Life is a combination of inward and outward journeys. I realized that I am a space. The space exists at the intersection where both the external and internal realities can manifest. I find myself through others and everything in this world. The learning is to let ‘I’ die and manifest through others.

Linkedin has an interesting option to add a headline below your name. I see so many visionaries, ‘Out of the box’ thinkers, and most of the people relate to themselves based on their work. I tried to put something in my Linkedin Headline but realized that every headline that I wrote was ‘limiting’ myself to a box. I am not my job, I am not my credentials, I am not my university degrees and so, for a long time used this headline ‘Disrupting Myself’. But it has become clear in recent times and my new headline is ‘How may I serve you?’ and this helped me to come out of the box.
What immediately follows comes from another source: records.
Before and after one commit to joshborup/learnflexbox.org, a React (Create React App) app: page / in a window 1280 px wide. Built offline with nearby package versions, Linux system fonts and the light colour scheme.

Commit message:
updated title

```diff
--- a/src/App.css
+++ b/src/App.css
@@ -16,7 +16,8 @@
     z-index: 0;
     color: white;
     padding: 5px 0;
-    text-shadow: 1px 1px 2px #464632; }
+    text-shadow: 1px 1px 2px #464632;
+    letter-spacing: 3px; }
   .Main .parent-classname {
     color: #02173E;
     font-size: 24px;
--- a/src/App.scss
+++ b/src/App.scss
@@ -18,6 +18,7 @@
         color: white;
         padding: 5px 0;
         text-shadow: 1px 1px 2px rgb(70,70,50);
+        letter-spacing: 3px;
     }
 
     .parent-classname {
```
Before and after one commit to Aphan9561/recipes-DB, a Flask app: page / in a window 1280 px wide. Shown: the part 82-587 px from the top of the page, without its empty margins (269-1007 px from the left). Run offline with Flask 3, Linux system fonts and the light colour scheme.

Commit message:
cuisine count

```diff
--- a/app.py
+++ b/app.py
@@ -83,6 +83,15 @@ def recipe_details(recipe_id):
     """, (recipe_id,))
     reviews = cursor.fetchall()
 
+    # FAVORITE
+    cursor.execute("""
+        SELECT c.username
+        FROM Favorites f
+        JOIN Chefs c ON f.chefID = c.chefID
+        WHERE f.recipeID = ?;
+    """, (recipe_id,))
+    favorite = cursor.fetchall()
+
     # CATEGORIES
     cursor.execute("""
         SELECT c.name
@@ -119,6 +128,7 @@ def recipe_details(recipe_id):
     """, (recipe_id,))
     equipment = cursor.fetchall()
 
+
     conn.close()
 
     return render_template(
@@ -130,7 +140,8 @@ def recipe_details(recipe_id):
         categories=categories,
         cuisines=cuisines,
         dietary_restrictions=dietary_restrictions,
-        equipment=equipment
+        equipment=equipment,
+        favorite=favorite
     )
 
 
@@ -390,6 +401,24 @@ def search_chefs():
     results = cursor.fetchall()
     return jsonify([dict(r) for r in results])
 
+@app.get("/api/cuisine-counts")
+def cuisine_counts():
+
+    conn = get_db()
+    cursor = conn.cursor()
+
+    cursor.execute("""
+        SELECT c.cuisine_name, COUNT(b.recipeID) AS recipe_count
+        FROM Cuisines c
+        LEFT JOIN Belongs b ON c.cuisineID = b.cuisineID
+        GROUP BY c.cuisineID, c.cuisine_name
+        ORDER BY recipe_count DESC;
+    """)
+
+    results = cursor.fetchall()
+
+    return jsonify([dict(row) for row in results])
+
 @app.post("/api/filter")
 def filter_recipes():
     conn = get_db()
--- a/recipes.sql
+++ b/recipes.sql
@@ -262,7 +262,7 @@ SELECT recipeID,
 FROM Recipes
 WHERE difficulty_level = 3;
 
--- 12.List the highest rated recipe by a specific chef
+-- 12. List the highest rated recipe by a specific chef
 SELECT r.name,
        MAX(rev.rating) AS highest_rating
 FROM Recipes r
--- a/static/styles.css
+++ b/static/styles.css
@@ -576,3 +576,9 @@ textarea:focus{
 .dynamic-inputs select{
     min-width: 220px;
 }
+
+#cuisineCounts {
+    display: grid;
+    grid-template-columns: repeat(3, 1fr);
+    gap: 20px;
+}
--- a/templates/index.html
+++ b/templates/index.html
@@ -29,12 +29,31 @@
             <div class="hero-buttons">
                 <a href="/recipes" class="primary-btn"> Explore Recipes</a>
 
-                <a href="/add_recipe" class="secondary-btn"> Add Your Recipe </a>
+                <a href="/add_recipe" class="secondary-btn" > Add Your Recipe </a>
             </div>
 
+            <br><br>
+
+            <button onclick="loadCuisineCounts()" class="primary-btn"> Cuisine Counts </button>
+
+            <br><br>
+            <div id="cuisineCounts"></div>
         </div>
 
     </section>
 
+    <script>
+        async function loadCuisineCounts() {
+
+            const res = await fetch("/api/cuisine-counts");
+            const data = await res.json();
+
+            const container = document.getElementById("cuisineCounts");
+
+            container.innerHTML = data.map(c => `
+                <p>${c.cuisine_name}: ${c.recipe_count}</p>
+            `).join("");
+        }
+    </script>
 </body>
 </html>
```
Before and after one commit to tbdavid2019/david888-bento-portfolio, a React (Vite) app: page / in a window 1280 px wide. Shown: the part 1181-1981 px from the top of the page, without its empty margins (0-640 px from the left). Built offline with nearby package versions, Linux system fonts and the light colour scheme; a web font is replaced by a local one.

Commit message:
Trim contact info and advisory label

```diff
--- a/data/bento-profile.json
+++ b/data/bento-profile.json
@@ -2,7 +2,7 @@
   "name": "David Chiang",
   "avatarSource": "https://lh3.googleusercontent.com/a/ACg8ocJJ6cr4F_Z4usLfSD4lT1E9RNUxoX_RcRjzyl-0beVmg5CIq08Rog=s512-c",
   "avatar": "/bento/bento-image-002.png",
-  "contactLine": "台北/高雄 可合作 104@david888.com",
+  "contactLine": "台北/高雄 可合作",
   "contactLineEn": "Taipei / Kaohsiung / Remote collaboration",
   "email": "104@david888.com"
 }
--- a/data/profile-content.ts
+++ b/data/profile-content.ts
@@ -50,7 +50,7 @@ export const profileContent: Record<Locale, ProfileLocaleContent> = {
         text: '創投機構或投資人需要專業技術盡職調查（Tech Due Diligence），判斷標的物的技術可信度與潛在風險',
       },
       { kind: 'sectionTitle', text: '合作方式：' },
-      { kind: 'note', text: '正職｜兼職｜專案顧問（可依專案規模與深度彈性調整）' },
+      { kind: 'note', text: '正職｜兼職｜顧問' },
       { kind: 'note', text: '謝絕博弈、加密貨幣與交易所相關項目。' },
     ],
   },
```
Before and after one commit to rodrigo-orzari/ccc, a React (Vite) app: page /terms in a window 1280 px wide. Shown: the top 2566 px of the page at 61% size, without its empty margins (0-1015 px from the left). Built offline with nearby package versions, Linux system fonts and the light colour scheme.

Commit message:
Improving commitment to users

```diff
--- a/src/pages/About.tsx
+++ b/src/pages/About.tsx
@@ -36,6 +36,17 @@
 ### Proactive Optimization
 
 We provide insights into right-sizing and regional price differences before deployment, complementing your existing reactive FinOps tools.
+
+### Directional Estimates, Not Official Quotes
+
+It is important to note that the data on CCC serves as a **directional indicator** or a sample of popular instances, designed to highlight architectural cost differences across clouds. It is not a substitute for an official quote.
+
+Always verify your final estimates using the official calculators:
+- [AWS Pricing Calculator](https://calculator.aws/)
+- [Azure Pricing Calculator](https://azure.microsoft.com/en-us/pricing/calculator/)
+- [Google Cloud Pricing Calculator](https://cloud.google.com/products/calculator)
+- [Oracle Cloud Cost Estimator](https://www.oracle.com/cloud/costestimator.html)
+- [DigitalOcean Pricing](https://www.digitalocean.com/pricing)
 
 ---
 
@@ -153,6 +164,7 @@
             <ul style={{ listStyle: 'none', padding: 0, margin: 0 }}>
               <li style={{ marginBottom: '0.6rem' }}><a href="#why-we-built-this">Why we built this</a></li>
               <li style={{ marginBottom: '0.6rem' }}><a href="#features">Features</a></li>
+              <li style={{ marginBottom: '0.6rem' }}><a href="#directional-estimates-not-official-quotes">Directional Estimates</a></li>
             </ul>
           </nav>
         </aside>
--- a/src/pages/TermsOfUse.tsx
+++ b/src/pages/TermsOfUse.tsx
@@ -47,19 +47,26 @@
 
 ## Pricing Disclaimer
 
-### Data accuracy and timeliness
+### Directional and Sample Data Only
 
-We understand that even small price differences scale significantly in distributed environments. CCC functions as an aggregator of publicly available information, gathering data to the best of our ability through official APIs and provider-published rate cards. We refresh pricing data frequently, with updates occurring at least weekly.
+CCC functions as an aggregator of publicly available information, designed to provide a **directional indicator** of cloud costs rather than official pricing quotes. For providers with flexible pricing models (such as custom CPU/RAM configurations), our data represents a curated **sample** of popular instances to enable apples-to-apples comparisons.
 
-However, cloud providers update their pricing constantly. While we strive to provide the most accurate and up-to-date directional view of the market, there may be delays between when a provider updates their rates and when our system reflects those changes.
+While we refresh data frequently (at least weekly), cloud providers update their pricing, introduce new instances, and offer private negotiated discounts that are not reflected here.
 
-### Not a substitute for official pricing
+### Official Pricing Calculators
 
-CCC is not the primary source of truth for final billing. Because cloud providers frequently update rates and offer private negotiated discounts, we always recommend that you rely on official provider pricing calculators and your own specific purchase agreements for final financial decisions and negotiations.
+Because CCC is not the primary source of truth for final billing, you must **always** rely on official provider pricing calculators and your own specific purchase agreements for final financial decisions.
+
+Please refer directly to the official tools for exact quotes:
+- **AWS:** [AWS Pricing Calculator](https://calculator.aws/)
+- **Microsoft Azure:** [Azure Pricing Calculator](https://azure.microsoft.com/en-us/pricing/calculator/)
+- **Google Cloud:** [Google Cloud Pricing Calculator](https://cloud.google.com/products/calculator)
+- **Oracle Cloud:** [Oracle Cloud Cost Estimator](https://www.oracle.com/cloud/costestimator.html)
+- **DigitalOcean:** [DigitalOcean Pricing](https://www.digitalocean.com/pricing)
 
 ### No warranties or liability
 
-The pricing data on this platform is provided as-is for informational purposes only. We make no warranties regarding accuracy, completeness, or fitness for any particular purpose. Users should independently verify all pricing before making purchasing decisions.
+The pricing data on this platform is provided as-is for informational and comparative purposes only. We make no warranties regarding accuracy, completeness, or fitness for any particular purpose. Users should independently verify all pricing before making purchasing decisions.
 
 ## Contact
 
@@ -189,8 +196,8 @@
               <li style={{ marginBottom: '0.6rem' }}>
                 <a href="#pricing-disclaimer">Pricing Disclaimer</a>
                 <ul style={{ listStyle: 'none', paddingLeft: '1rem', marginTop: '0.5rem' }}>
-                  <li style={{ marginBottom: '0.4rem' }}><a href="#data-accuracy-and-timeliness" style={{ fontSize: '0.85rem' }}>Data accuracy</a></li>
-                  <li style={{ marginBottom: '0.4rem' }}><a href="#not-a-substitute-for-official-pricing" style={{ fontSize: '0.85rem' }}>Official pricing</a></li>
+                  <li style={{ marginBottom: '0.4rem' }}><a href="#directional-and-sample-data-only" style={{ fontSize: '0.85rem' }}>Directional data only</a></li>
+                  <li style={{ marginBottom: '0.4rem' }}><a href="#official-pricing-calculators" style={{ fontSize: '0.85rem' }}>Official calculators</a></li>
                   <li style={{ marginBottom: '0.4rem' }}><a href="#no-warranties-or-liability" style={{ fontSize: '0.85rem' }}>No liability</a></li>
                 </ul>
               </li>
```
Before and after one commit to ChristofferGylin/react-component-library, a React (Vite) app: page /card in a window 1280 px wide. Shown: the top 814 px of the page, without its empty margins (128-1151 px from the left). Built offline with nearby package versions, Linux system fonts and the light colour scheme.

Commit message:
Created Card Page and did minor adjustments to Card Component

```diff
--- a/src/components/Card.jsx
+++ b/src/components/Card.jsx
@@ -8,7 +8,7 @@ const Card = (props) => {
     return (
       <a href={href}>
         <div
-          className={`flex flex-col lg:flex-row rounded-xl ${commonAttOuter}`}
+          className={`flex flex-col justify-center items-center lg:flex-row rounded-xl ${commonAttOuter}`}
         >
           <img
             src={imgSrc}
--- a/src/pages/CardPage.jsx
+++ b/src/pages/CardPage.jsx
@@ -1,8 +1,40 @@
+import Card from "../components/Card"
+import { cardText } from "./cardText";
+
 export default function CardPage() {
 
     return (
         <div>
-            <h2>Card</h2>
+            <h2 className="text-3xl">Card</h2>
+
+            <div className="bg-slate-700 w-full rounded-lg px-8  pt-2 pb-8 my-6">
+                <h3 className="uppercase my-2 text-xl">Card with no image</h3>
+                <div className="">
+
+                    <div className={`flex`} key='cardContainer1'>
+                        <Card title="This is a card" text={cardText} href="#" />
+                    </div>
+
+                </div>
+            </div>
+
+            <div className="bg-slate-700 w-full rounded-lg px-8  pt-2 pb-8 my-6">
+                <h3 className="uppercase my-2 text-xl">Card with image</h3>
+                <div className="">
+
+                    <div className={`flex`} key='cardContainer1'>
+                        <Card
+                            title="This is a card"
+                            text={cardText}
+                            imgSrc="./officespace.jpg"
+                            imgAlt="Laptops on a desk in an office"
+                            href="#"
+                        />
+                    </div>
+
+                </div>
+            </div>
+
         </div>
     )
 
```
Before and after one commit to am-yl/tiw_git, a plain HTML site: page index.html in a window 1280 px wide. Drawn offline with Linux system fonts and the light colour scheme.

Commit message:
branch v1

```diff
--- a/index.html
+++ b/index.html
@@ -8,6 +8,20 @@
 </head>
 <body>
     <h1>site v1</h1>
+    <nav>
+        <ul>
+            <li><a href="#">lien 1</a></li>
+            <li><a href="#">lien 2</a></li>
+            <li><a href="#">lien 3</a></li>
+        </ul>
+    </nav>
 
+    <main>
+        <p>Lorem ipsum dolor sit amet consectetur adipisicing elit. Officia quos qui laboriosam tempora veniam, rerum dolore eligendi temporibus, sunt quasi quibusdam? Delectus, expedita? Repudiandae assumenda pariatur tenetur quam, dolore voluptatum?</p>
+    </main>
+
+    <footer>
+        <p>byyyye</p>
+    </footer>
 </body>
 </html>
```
Through my service, let them define ‘Who am I’ for them. ‘Who am I?’ is not a question that has to be answered by me but rather by the people around me and by the impact that is created in their lives because of my contribution.

We started with Sri Ramana Maharishi’s question ‘Who am I?’ and the quote below from Sri Ramana Maharishi sums it up beautifully for me.

How may I serve you?

— — —

PS: I may evolve from some of these positions over the years but this is my position at this point of time.




Father, Entrepreneur & Writer; Edison award winning innovation; Daytime Emmy nominated animation; Author of two books; WEF Davos, Cannes Lions, TEDx